— WHAT THE TASK ASKS —
Report each line of the data that includes the word "grid".

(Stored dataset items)
BEGIN

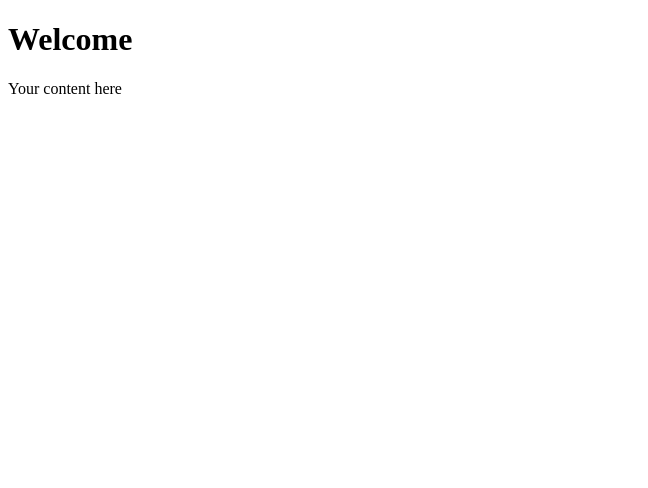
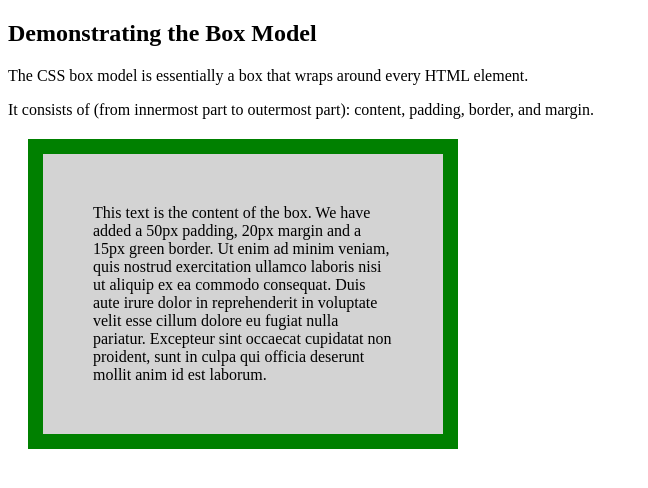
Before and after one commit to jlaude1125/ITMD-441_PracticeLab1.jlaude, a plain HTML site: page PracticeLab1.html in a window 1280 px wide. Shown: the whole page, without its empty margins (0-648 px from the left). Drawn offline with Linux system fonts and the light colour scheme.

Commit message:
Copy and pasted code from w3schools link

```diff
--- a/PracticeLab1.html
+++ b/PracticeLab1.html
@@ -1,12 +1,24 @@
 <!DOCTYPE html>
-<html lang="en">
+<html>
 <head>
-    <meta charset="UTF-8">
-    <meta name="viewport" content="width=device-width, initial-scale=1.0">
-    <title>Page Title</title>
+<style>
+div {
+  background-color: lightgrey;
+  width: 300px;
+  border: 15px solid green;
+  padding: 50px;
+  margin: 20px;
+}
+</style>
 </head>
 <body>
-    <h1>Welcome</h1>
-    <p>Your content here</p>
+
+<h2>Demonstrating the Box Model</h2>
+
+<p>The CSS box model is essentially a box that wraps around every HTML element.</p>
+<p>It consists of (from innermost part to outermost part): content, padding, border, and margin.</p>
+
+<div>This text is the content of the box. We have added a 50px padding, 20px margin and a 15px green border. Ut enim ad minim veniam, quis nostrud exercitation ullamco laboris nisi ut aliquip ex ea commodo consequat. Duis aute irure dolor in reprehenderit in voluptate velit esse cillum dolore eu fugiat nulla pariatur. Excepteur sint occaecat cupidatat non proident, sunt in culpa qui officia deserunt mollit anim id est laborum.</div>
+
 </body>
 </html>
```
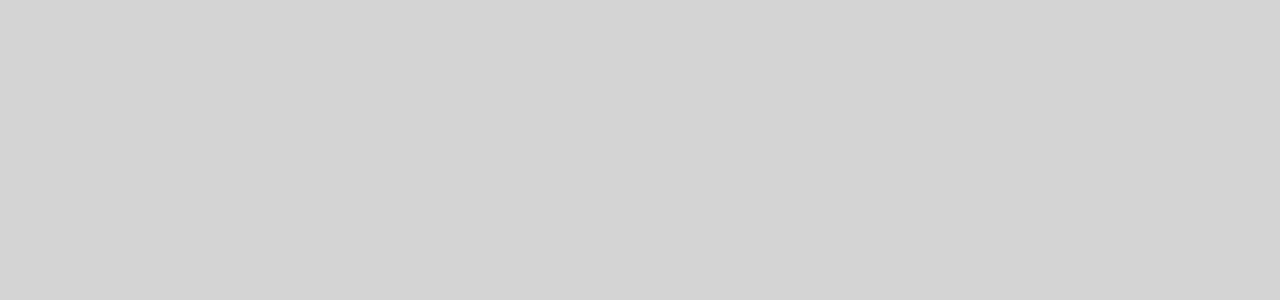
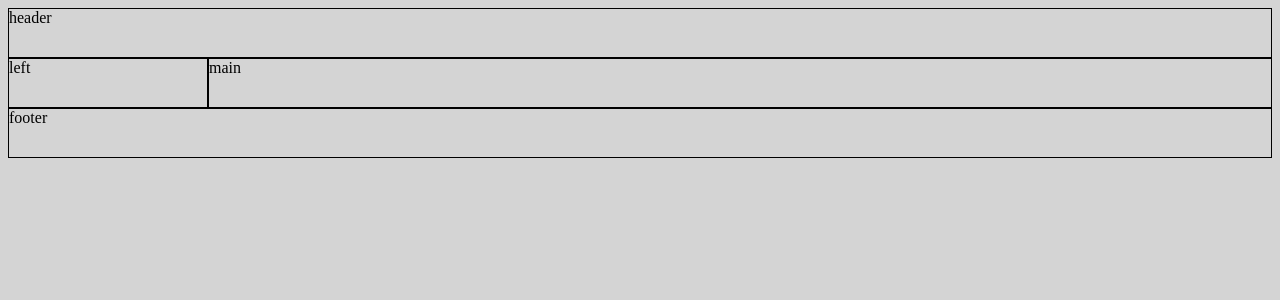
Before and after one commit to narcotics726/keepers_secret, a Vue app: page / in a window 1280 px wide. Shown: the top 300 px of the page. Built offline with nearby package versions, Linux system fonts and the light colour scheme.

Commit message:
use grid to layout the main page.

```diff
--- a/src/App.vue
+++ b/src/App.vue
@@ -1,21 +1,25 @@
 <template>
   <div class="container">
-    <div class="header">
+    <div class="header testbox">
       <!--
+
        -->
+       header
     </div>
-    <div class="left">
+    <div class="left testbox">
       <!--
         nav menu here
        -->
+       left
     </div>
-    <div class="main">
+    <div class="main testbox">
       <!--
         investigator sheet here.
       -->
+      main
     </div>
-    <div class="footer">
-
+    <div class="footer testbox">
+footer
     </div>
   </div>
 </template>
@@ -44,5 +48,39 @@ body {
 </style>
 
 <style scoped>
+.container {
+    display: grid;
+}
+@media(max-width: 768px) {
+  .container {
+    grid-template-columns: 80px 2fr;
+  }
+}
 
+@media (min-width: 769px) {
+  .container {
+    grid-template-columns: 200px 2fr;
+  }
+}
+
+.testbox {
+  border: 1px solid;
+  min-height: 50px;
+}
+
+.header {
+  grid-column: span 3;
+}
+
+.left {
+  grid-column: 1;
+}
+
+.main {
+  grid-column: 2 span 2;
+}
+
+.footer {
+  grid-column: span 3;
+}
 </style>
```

END

— TASK RESULT —
use grid to layout the main page.
+    display: grid;
+    grid-template-columns: 80px 2fr;
+    grid-template-columns: 200px 2fr;
+  grid-column: span 3;
+  grid-column: 1;
+  grid-column: 2 span 2;
+  grid-column: span 3;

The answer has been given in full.